Copy each line below that includes "other".

Segment Start: Records for processing

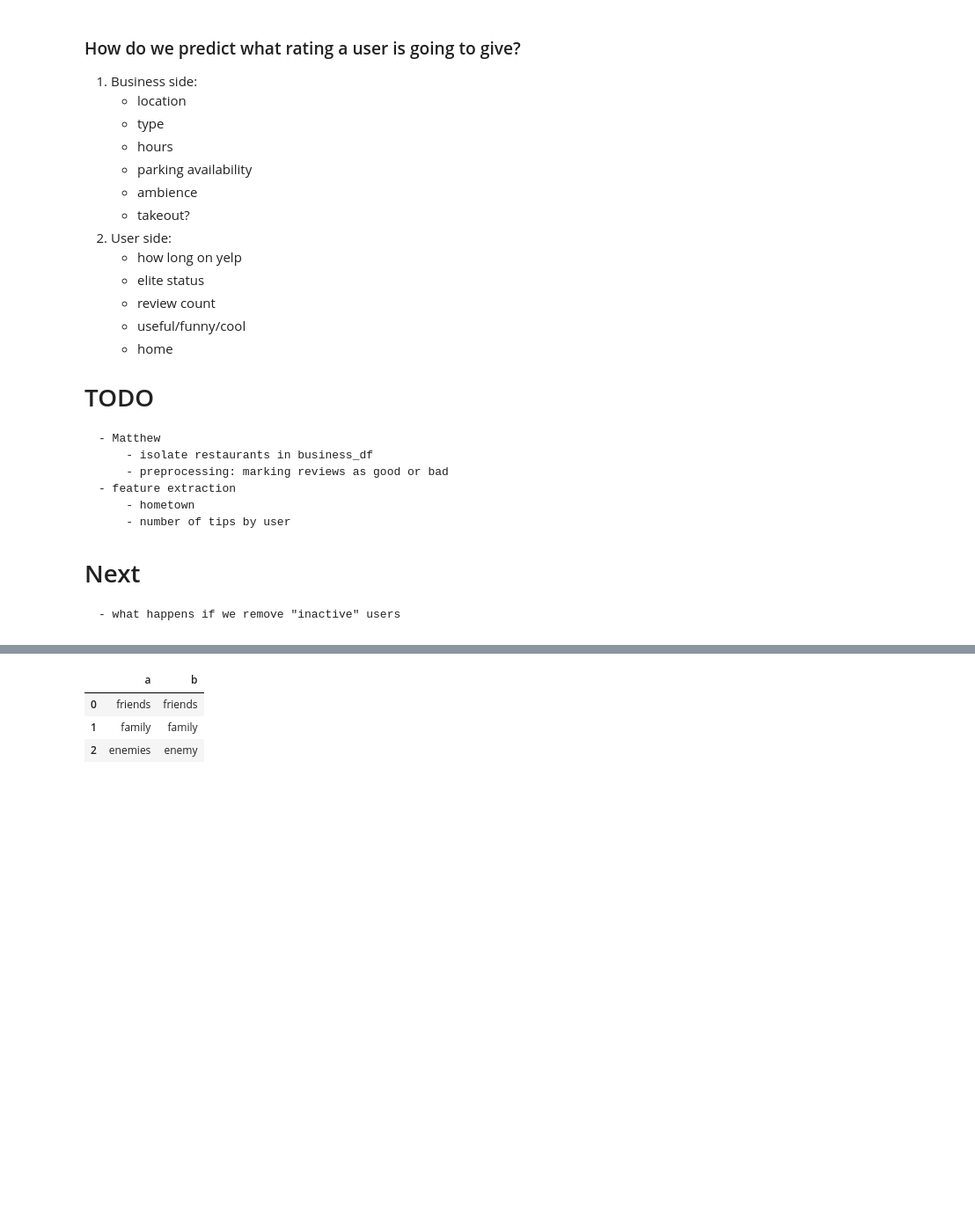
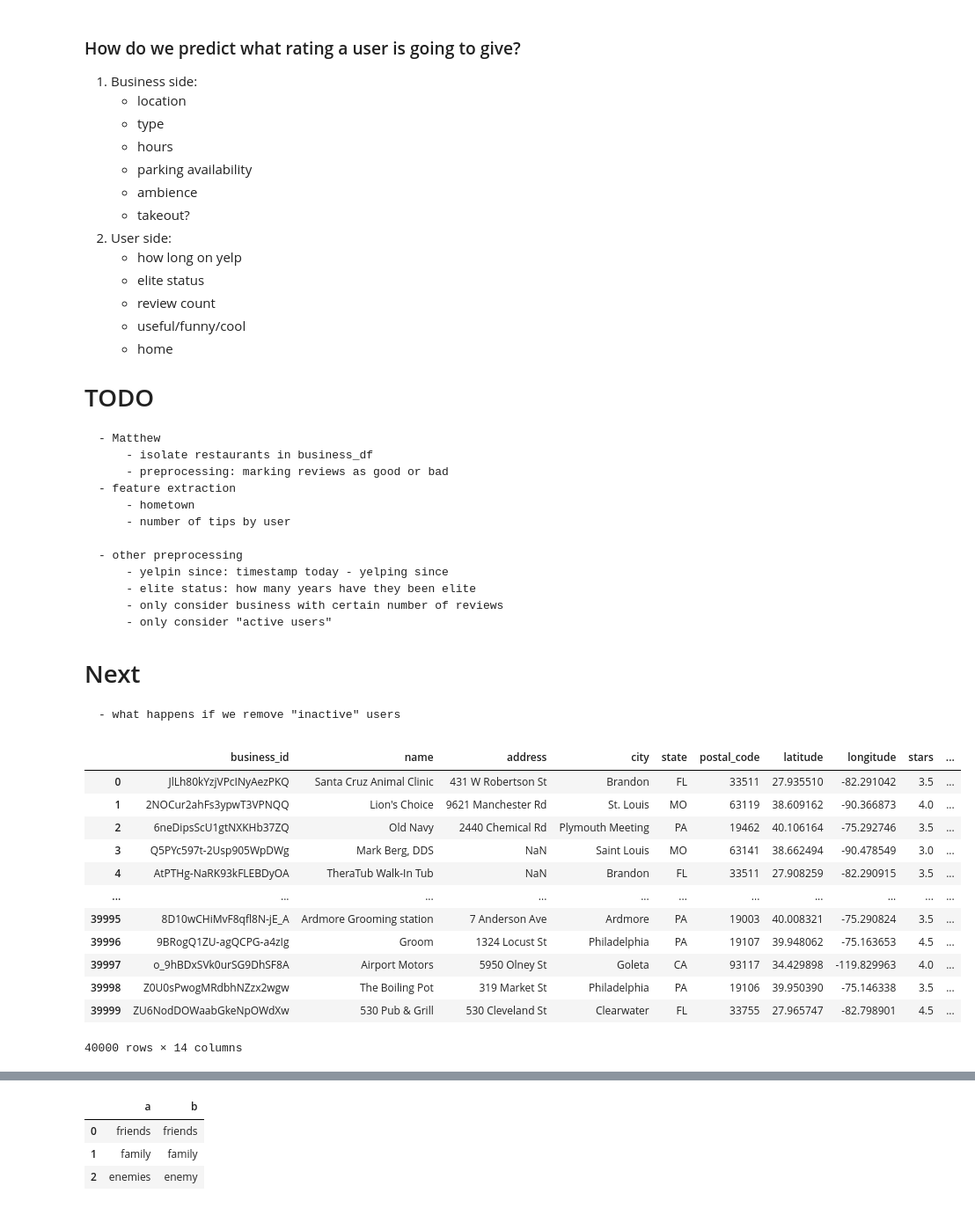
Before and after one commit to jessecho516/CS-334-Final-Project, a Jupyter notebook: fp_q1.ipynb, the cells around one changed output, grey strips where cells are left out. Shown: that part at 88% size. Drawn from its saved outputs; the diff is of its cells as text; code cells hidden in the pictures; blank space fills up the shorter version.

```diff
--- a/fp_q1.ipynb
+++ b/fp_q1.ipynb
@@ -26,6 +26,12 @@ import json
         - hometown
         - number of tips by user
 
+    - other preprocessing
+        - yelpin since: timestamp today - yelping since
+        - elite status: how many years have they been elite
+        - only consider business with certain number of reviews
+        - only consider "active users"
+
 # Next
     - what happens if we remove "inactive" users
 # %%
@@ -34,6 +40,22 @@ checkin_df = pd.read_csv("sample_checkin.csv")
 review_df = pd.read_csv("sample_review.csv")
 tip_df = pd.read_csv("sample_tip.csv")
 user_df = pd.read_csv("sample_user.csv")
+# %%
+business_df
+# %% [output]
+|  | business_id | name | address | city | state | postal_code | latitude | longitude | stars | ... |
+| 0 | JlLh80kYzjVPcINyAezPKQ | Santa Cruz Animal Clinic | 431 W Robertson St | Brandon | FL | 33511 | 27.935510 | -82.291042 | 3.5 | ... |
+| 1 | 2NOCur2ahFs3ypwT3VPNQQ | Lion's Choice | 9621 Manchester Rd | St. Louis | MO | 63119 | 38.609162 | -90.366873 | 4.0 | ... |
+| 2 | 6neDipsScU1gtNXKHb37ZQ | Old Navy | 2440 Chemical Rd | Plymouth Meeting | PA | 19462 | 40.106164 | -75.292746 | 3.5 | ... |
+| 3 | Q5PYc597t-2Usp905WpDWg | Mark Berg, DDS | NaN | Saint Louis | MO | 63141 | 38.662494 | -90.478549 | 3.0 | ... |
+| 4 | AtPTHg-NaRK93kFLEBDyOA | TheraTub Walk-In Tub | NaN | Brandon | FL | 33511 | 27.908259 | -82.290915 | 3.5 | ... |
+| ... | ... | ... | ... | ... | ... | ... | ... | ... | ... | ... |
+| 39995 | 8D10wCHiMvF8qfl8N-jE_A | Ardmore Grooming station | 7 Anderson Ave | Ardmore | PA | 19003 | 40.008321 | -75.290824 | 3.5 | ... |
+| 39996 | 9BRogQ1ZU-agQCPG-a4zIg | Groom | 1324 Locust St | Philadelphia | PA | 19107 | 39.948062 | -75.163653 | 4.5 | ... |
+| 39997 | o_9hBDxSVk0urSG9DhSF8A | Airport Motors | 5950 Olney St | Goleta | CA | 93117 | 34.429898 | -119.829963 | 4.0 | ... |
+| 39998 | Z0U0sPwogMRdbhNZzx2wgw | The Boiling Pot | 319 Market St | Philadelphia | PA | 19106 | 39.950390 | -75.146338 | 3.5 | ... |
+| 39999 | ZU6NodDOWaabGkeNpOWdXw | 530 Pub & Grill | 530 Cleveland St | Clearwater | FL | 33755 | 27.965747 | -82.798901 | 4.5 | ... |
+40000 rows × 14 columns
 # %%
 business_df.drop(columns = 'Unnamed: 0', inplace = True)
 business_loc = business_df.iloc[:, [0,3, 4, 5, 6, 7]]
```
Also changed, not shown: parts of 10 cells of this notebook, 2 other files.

Segment End: Records for processing

# Finished exercise
+    - other preprocessing
Also changed, not shown: parts of 10 cells of this notebook, 2 other files.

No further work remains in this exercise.